## REQUIREMENT
Your answer should consist of every line in the records that holds "const".

····················

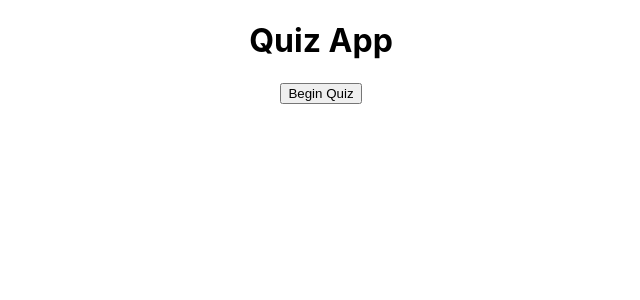
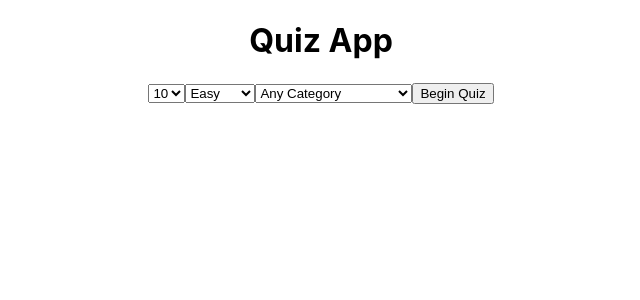
Before and after one commit to Hina-softwareEngineer/quiz-app-typescript, a React (Create React App) app: page / in a window 1280 px wide. Shown: the top 300 px of the page, without its empty margins (319-959 px from the left). Built offline with nearby package versions, Linux system fonts and the light colour scheme.

Commit message:
cleaning code and styling remains

```diff
--- a/src/App.tsx
+++ b/src/App.tsx
@@ -18,11 +18,14 @@ function App() {
   const [userAnswers, setUserAnswers] = useState<AnswerObject[]>([]);
   const [score, setScore] = useState(0);
   const [gameOver, setGameOver] = useState(true);
+  const [amount, setAmount] = useState(10);
+  const [difficult, setDifficulty] = useState(Difficulty.EASY);
+  const [category, setCategory] = useState(0);
 
   const startQuiz = async () => {
     setLoading(true);
     setGameOver(false);
-    const newQuestions = await fetchData(10, Difficulty.EASY, 21);
+    const newQuestions = await fetchData(amount, difficult, category);
     setQuestions(newQuestions);
     setScore(0);
     setUserAnswers([]);
@@ -60,7 +63,58 @@ function App() {
     <div className="App">
       <h1>Quiz App</h1>
       {gameOver || userAnswers.length === Total_Questions ? (
-        <button onClick={startQuiz}>Begin Quiz</button>
+        <div>
+          <select
+            name="amount"
+            id="amount"
+            onChange={(e) => setAmount(+e.target.value)}
+          >
+            <option value="10">10</option>
+            <option value="20">20</option>
+            <option value="30">30</option>
+            <option value="40">40</option>
+            <option value="50">50</option>
+          </select>
+
+          <select
+            name="difficulty"
+            id="difficulty"
+            onChange={(e) => {
+              if (e.target.value === "easy") {
+                setDifficulty(Difficulty.EASY);
+              } else if (e.target.value === "medium") {
+                setDifficulty(Difficulty.MEDIUM);
+              } else {
+                setDifficulty(Difficulty.HARD);
+              }
+            }}
+          >
+            <option value={Difficulty.EASY}>Easy</option>
+            <option value={Difficulty.MEDIUM}>Medium</option>
+            <option value={Difficulty.HARD}>Hard</option>
+          </select>
+
+          <select
+            name="category"
+            id="category"
+            onChange={(e) => setCategory(+e.target.value)}
+          >
+            <option value="0">Any Category</option>
+            <option value="9">General Knowledge</option>
+            <option value="10">Entertainment : Books</option>
+            <option value="11">Entertainment : Films</option>
+            <option value="17">Science & Nature</option>
+            <option value="18">Science : Computers</option>
+            <option value="19">Science : Mathematics</option>
+            <option value="20">Mythology</option>
+            <option value="21">Sports</option>
+            <option value="22">Geography</option>
+            <option value="27">Animals</option>
+            <option value="23">History</option>
+            <option value="30">Science : Gadgets</option>
+          </select>
+          <button onClick={startQuiz}>Begin Quiz</button>
+        </div>
       ) : null}
       {!gameOver ? <p>Score : {score}</p> : null}
       {loading ? <p>Loading</p> : null}
--- a/src/utils/FetchingData.tsx
+++ b/src/utils/FetchingData.tsx
@@ -10,14 +10,15 @@ export const fetchData = async (
     `https://opentdb.com/api.php?amount=${amount}&category=${category}&difficulty=${difficulty}&type=multiple`
   );
   let data = await response.json();
-  console.log(data, data.results);
-  return data.results.map((question: Question) => ({
-    ...question,
-    answers: shuffleArray([
-      ...question.incorrect_answers,
-      question.correct_answer,
-    ]),
-  }));
+  return data.results.map((question: Question) => {
+    return {
+      ...question,
+      answers: shuffleArray([
+        ...question.incorrect_answers,
+        question.correct_answer,
+      ]),
+    };
+  });
 };
 
 export type Question = {
--- a/src/utils/shuffleArray.tsx
+++ b/src/utils/shuffleArray.tsx
@@ -1,8 +1,8 @@
-export const shuffleArray = (array: string[]) => {
+export const shuffleArray = (array: any[]) => {
   let arrayLength = array.length;
 
   for (var i = 0; i < arrayLength; i++) {
-    let randomIndex = Math.floor(Math.random() * 9 + 1);
+    let randomIndex = Math.floor(Math.random() * 3 + 1);
 
     let temp = array[i];
     array[i] = array[randomIndex];
```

····················

## ANSWER SECTION
   const [userAnswers, setUserAnswers] = useState<AnswerObject[]>([]);
   const [score, setScore] = useState(0);
   const [gameOver, setGameOver] = useState(true);
+  const [amount, setAmount] = useState(10);
+  const [difficult, setDifficulty] = useState(Difficulty.EASY);
+  const [category, setCategory] = useState(0);
   const startQuiz = async () => {
-    const newQuestions = await fetchData(10, Difficulty.EASY, 21);
+    const newQuestions = await fetchData(amount, difficult, category);
@@ -10,14 +10,15 @@ export const fetchData = async (
-export const shuffleArray = (array: string[]) => {
+export const shuffleArray = (array: any[]) => {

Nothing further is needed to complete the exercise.